___ DATASET RECORDS ___
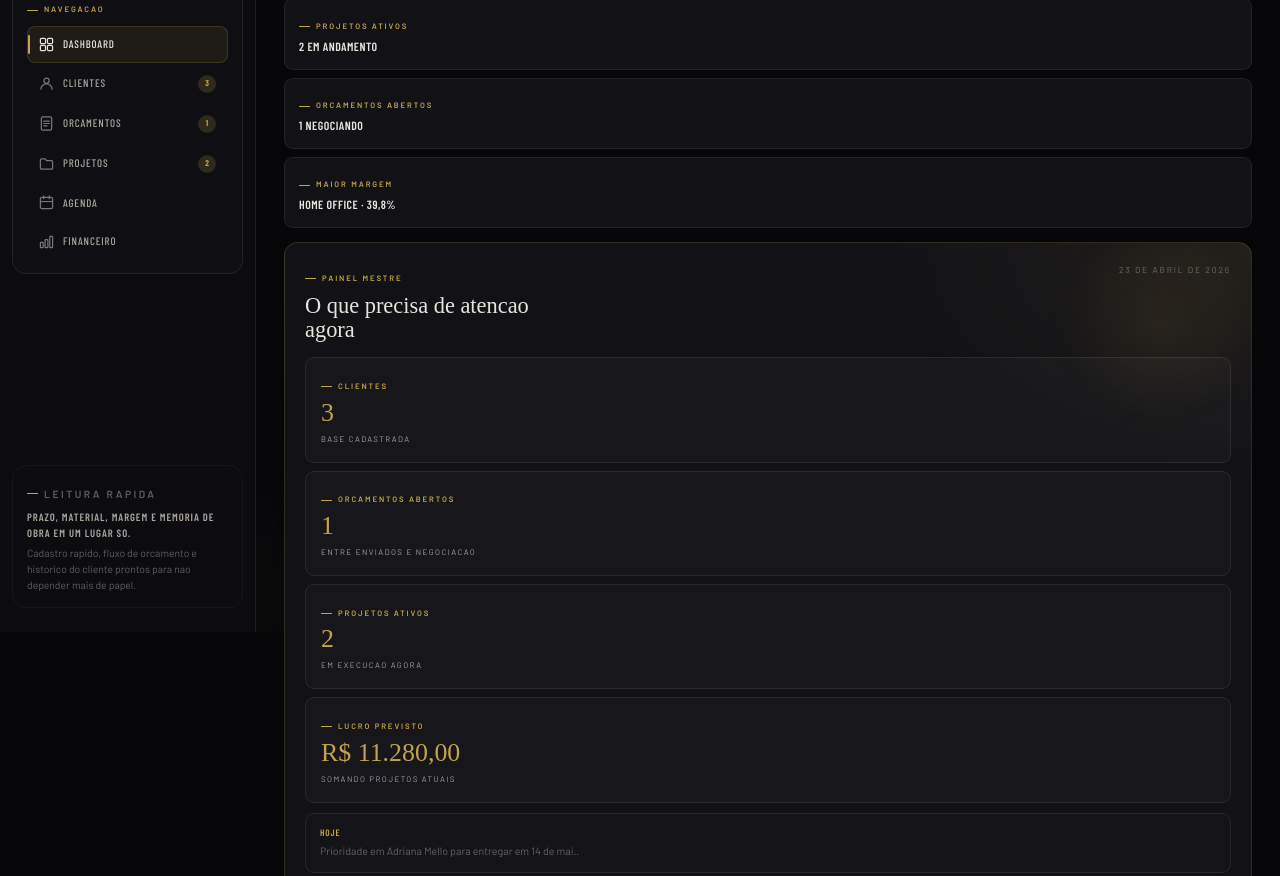
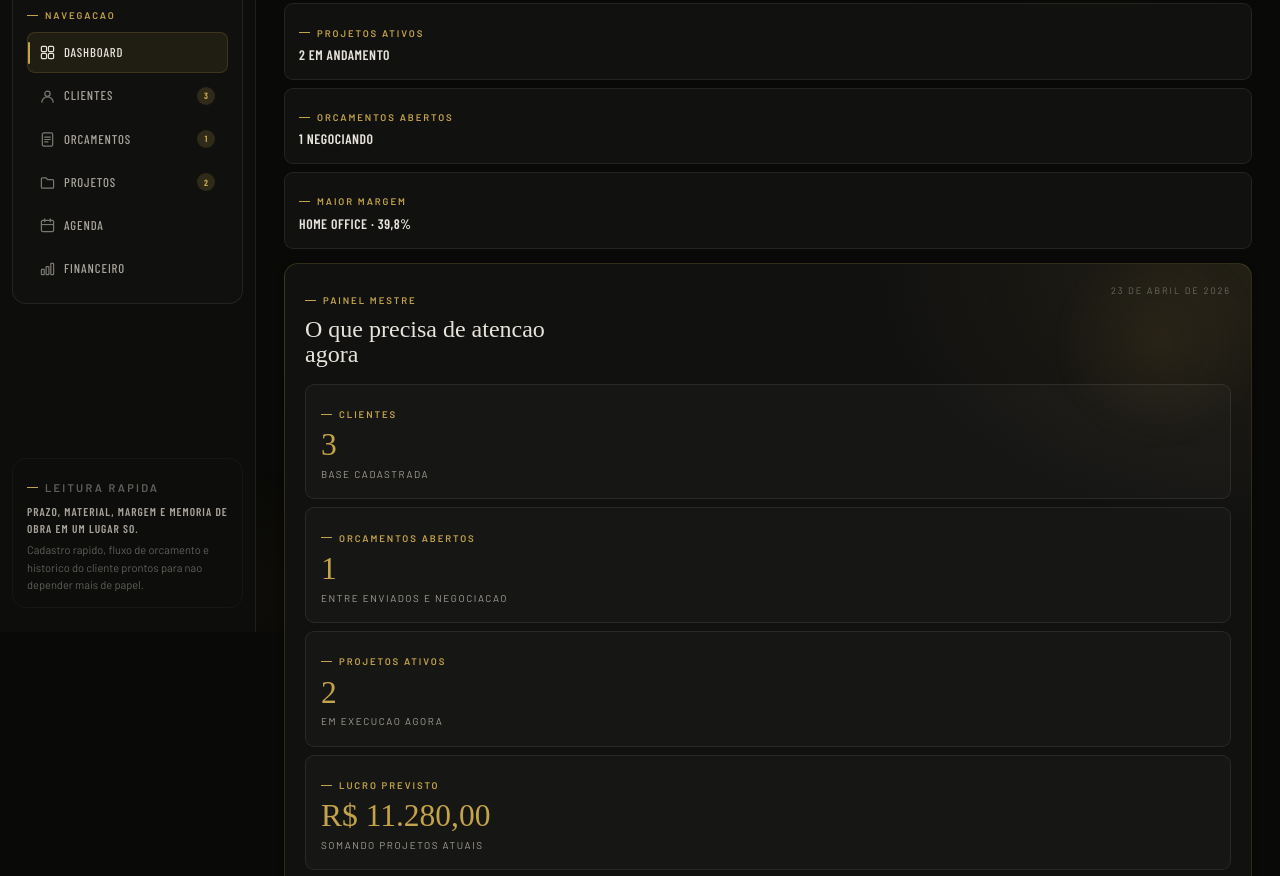
Before and after one commit to Xpansive7/efraimdecore, a plain HTML site: page index.html in a window 1280 px wide. Shown: the part 168-1044 px from the top of the page. Drawn offline with nearby package versions, Linux system fonts and the light colour scheme; a web font is replaced by a local one.

Commit message:
Fix: preto quente sem azul + fontes maiores mais legiveis

```diff
--- a/styles.css
+++ b/styles.css
@@ -2,12 +2,12 @@
    DESIGN TOKENS
 ───────────────────────────────────────────────────────── */
 :root {
-  /* backgrounds – 5 níveis */
-  --bg:    #07070a;
-  --bg-2:  #0c0c10;
-  --bg-3:  #111116;
-  --bg-4:  #17171d;
-  --bg-5:  #1d1d25;
+  /* backgrounds – 5 níveis (preto quente, sem azul) */
+  --bg:    #090907;
+  --bg-2:  #0d0d0b;
+  --bg-3:  #111110;
+  --bg-4:  #171714;
+  --bg-5:  #1e1e1b;
 
   /* gold */
   --gold:     #c4a44a;
@@ -58,7 +58,7 @@ html, body {
   background: var(--bg);
   color: var(--t1);
   font-family: var(--sans);
-  font-size: 14px;
+  font-size: 15px;
   line-height: 1.5;
   -webkit-font-smoothing: antialiased;
 }
@@ -150,9 +150,9 @@ svg { display: block; }
 
 /* ── Micro label ── */
 .micro-label {
-  display: inline-flex; align-items: center; gap: 6px;
-  font-size: 0.56rem; font-weight: 600;
-  letter-spacing: .24em; text-transform: uppercase;
+  display: inline-flex; align-items: center; gap: 7px;
+  font-size: 0.64rem; font-weight: 600;
+  letter-spacing: .2em; text-transform: uppercase;
   color: var(--gold);
 }
 .micro-label::before {
@@ -168,14 +168,14 @@ svg { display: block; }
 .menu-item {
   position: relative;
   display: flex; align-items: center; gap: 9px;
-  padding: 9px 11px;
+  padding: 10px 12px;
   border: 1px solid transparent; border-radius: 8px;
   background: transparent;
   color: var(--t2);
   text-align: left;
   font-family: var(--cond);
-  font-size: 0.78rem; font-weight: 500;
-  letter-spacing: .08em; text-transform: uppercase;
+  font-size: 0.85rem; font-weight: 500;
+  letter-spacing: .07em; text-transform: uppercase;
   cursor: pointer;
   transition: color .14s, background .14s, border-color .14s;
 }
@@ -299,7 +299,7 @@ svg { display: block; }
 .ribbon-item strong {
   display: block; margin-top: 5px;
   font-family: var(--cond);
-  font-size: 0.85rem; font-weight: 600;
+  font-size: 0.92rem; font-weight: 600;
   letter-spacing: .04em; text-transform: uppercase;
   color: var(--t1);
 }
@@ -396,14 +396,14 @@ svg { display: block; }
 .kpi-card:hover { border-color: var(--gold-dim); transform: translateY(-2px); }
 .kpi-card:hover::after { opacity: 1; }
 .kpi-card small {
-  font-size: 0.57rem; letter-spacing: .18em;
+  font-size: 0.66rem; letter-spacing: .16em;
   text-transform: uppercase; color: var(--t2);
 }
 .kpi-card strong {
   display: block;
   font-family: var(--serif);
-  font-size: 1.85rem; font-weight: 400;
-  color: var(--gold); line-height: 1; margin-top: 7px;
+  font-size: 2.1rem; font-weight: 400;
+  color: var(--gold); line-height: 1; margin-top: 8px;
 }
 
 /* ─────────────────────────────────────────────────────────
@@ -423,11 +423,11 @@ svg { display: block; }
 .signal-title {
   display: block;
   font-family: var(--cond);
-  font-size: 0.66rem; font-weight: 600;
+  font-size: 0.72rem; font-weight: 600;
   text-transform: uppercase; letter-spacing: .1em;
-  color: var(--gold); margin-bottom: 4px;
+  color: var(--gold); margin-bottom: 5px;
 }
-.signal-card p { font-size: 0.76rem; color: var(--t3); line-height: 1.52; }
+.signal-card p { font-size: 0.84rem; color: var(--t3); line-height: 1.55; }
 
 /* ─────────────────────────────────────────────────────────
    TIMELINE
@@ -442,11 +442,11 @@ svg { display: block; }
 .timeline-item strong {
   display: block;
   font-family: var(--cond);
-  font-size: 0.7rem; font-weight: 600;
+  font-size: 0.78rem; font-weight: 600;
   text-transform: uppercase; letter-spacing: .08em;
   color: var(--t2); margin-bottom: 2px;
 }
-.timeline-item p { font-size: 0.76rem; color: var(--t3); }
+.timeline-item p { font-size: 0.84rem; color: var(--t3); }
 .timeline-item.danger  strong { color: var(--err);  }
 .timeline-item.warning strong { color: var(--warn); }
 
@@ -486,7 +486,7 @@ svg { display: block; }
 }
 .summary-box:last-child  { border-bottom: none; padding-bottom: 0; }
 .summary-box:first-child { padding-top: 0; }
-.muted { font-size: 0.74rem; color: var(--t3); }
+.muted { font-size: 0.82rem; color: var(--t3); }
 .summary-number {
   font-family: var(--serif);
   font-size: 1.3rem; font-weight: 400; color: var(--gold);
@@ -563,9 +563,9 @@ svg { display: block; }
 }
 .record-main h4 {
   font-family: var(--serif);
-  font-size: 1.2rem; font-weight: 400; color: var(--t1);
+  font-size: 1.3rem; font-weight: 400; color: var(--t1);
 }
-.record-meta { font-size: 0.73rem; color: var(--t3); margin-top: 2px; }
+.record-meta { font-size: 0.82rem; color: var(--t3); margin-top: 3px; }
 .record-head { align-items: flex-start; }
 .record-stats, .meta-grid {
   display: grid; grid-template-columns: repeat(3,1fr); gap: 6px;
@@ -576,12 +576,12 @@ svg { display: block; }
   background: rgba(255,255,255,.012);
 }
 .record-stat span, .meta-pair span:first-child {
-  display: block; font-size: 0.55rem;
-  letter-spacing: .16em; text-transform: uppercase; color: var(--t3);
+  display: block; font-size: 0.63rem;
+  letter-spacing: .14em; text-transform: uppercase; color: var(--t3);
 }
-.record-stat strong { display: block; margin-top: 3px; font-size: 0.86rem; font-weight: 600; color: var(--t1); }
-.meta-pair span:last-child { display: block; margin-top: 3px; font-size: 0.76rem; color: var(--t2); }
-.field-note { font-size: 0.74rem; color: var(--t3); line-height: 1.55; }
+.record-stat strong { display: block; margin-top: 3px; font-size: 0.92rem; font-weight: 600; color: var(--t1); }
+.meta-pair span:last-child { display: block; margin-top: 3px; font-size: 0.84rem; color: var(--t2); }
+.field-note { font-size: 0.82rem; color: var(--t3); line-height: 1.55; }
 
 /* ─────────────────────────────────────────────────────────
    STATUS PILLS / CHIPS
@@ -643,7 +643,7 @@ svg { display: block; }
 .form-grid-two { grid-template-columns: repeat(2,1fr); }
 .stack-form label { display: grid; gap: 5px; }
 .stack-form > label > span {
-  font-size: 0.57rem; letter-spacing: .18em;
+  font-size: 0.66rem; letter-spacing: .15em;
   text-transform: uppercase; color: var(--t2);
 }
 .stack-form input,
```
___
Produce a word-for-word copy of the records, omitting all images.

Before and after one commit to Xpansive7/efraimdecore, a plain HTML site: page index.html in a window 1280 px wide. Shown: the part 168-1044 px from the top of the page. Drawn offline with nearby package versions, Linux system fonts and the light colour scheme; a web font is replaced by a local one.

Commit message:
Fix: preto quente sem azul + fontes maiores mais legiveis

```diff
--- a/styles.css
+++ b/styles.css
@@ -2,12 +2,12 @@
    DESIGN TOKENS
 ───────────────────────────────────────────────────────── */
 :root {
-  /* backgrounds – 5 níveis */
-  --bg:    #07070a;
-  --bg-2:  #0c0c10;
-  --bg-3:  #111116;
-  --bg-4:  #17171d;
-  --bg-5:  #1d1d25;
+  /* backgrounds – 5 níveis (preto quente, sem azul) */
+  --bg:    #090907;
+  --bg-2:  #0d0d0b;
+  --bg-3:  #111110;
+  --bg-4:  #171714;
+  --bg-5:  #1e1e1b;
 
   /* gold */
   --gold:     #c4a44a;
@@ -58,7 +58,7 @@ html, body {
   background: var(--bg);
   color: var(--t1);
   font-family: var(--sans);
-  font-size: 14px;
+  font-size: 15px;
   line-height: 1.5;
   -webkit-font-smoothing: antialiased;
 }
@@ -150,9 +150,9 @@ svg { display: block; }
 
 /* ── Micro label ── */
 .micro-label {
-  display: inline-flex; align-items: center; gap: 6px;
-  font-size: 0.56rem; font-weight: 600;
-  letter-spacing: .24em; text-transform: uppercase;
+  display: inline-flex; align-items: center; gap: 7px;
+  font-size: 0.64rem; font-weight: 600;
+  letter-spacing: .2em; text-transform: uppercase;
   color: var(--gold);
 }
 .micro-label::before {
@@ -168,14 +168,14 @@ svg { display: block; }
 .menu-item {
   position: relative;
   display: flex; align-items: center; gap: 9px;
-  padding: 9px 11px;
+  padding: 10px 12px;
   border: 1px solid transparent; border-radius: 8px;
   background: transparent;
   color: var(--t2);
   text-align: left;
   font-family: var(--cond);
-  font-size: 0.78rem; font-weight: 500;
-  letter-spacing: .08em; text-transform: uppercase;
+  font-size: 0.85rem; font-weight: 500;
+  letter-spacing: .07em; text-transform: uppercase;
   cursor: pointer;
   transition: color .14s, background .14s, border-color .14s;
 }
@@ -299,7 +299,7 @@ svg { display: block; }
 .ribbon-item strong {
   display: block; margin-top: 5px;
   font-family: var(--cond);
-  font-size: 0.85rem; font-weight: 600;
+  font-size: 0.92rem; font-weight: 600;
   letter-spacing: .04em; text-transform: uppercase;
   color: var(--t1);
 }
@@ -396,14 +396,14 @@ svg { display: block; }
 .kpi-card:hover { border-color: var(--gold-dim); transform: translateY(-2px); }
 .kpi-card:hover::after { opacity: 1; }
 .kpi-card small {
-  font-size: 0.57rem; letter-spacing: .18em;
+  font-size: 0.66rem; letter-spacing: .16em;
   text-transform: uppercase; color: var(--t2);
 }
 .kpi-card strong {
   display: block;
   font-family: var(--serif);
-  font-size: 1.85rem; font-weight: 400;
-  color: var(--gold); line-height: 1; margin-top: 7px;
+  font-size: 2.1rem; font-weight: 400;
+  color: var(--gold); line-height: 1; margin-top: 8px;
 }
 
 /* ─────────────────────────────────────────────────────────
@@ -423,11 +423,11 @@ svg { display: block; }
 .signal-title {
   display: block;
   font-family: var(--cond);
-  font-size: 0.66rem; font-weight: 600;
+  font-size: 0.72rem; font-weight: 600;
   text-transform: uppercase; letter-spacing: .1em;
-  color: var(--gold); margin-bottom: 4px;
+  color: var(--gold); margin-bottom: 5px;
 }
-.signal-card p { font-size: 0.76rem; color: var(--t3); line-height: 1.52; }
+.signal-card p { font-size: 0.84rem; color: var(--t3); line-height: 1.55; }
 
 /* ─────────────────────────────────────────────────────────
    TIMELINE
@@ -442,11 +442,11 @@ svg { display: block; }
 .timeline-item strong {
   display: block;
   font-family: var(--cond);
-  font-size: 0.7rem; font-weight: 600;
+  font-size: 0.78rem; font-weight: 600;
   text-transform: uppercase; letter-spacing: .08em;
   color: var(--t2); margin-bottom: 2px;
 }
-.timeline-item p { font-size: 0.76rem; color: var(--t3); }
+.timeline-item p { font-size: 0.84rem; color: var(--t3); }
 .timeline-item.danger  strong { color: var(--err);  }
 .timeline-item.warning strong { color: var(--warn); }
 
@@ -486,7 +486,7 @@ svg { display: block; }
 }
 .summary-box:last-child  { border-bottom: none; padding-bottom: 0; }
 .summary-box:first-child { padding-top: 0; }
-.muted { font-size: 0.74rem; color: var(--t3); }
+.muted { font-size: 0.82rem; color: var(--t3); }
 .summary-number {
   font-family: var(--serif);
   font-size: 1.3rem; font-weight: 400; color: var(--gold);
@@ -563,9 +563,9 @@ svg { display: block; }
 }
 .record-main h4 {
   font-family: var(--serif);
-  font-size: 1.2rem; font-weight: 400; color: var(--t1);
+  font-size: 1.3rem; font-weight: 400; color: var(--t1);
 }
-.record-meta { font-size: 0.73rem; color: var(--t3); margin-top: 2px; }
+.record-meta { font-size: 0.82rem; color: var(--t3); margin-top: 3px; }
 .record-head { align-items: flex-start; }
 .record-stats, .meta-grid {
   display: grid; grid-template-columns: repeat(3,1fr); gap: 6px;
@@ -576,12 +576,12 @@ svg { display: block; }
   background: rgba(255,255,255,.012);
 }
 .record-stat span, .meta-pair span:first-child {
-  display: block; font-size: 0.55rem;
-  letter-spacing: .16em; text-transform: uppercase; color: var(--t3);
+  display: block; font-size: 0.63rem;
+  letter-spacing: .14em; text-transform: uppercase; color: var(--t3);
 }
-.record-stat strong { display: block; margin-top: 3px; font-size: 0.86rem; font-weight: 600; color: var(--t1); }
-.meta-pair span:last-child { display: block; margin-top: 3px; font-size: 0.76rem; color: var(--t2); }
-.field-note { font-size: 0.74rem; color: var(--t3); line-height: 1.55; }
+.record-stat strong { display: block; margin-top: 3px; font-size: 0.92rem; font-weight: 600; color: var(--t1); }
+.meta-pair span:last-child { display: block; margin-top: 3px; font-size: 0.84rem; color: var(--t2); }
+.field-note { font-size: 0.82rem; color: var(--t3); line-height: 1.55; }
 
 /* ─────────────────────────────────────────────────────────
    STATUS PILLS / CHIPS
@@ -643,7 +643,7 @@ svg { display: block; }
 .form-grid-two { grid-template-columns: repeat(2,1fr); }
 .stack-form label { display: grid; gap: 5px; }
 .stack-form > label > span {
-  font-size: 0.57rem; letter-spacing: .18em;
+  font-size: 0.66rem; letter-spacing: .15em;
   text-transform: uppercase; color: var(--t2);
 }
 .stack-form input,
```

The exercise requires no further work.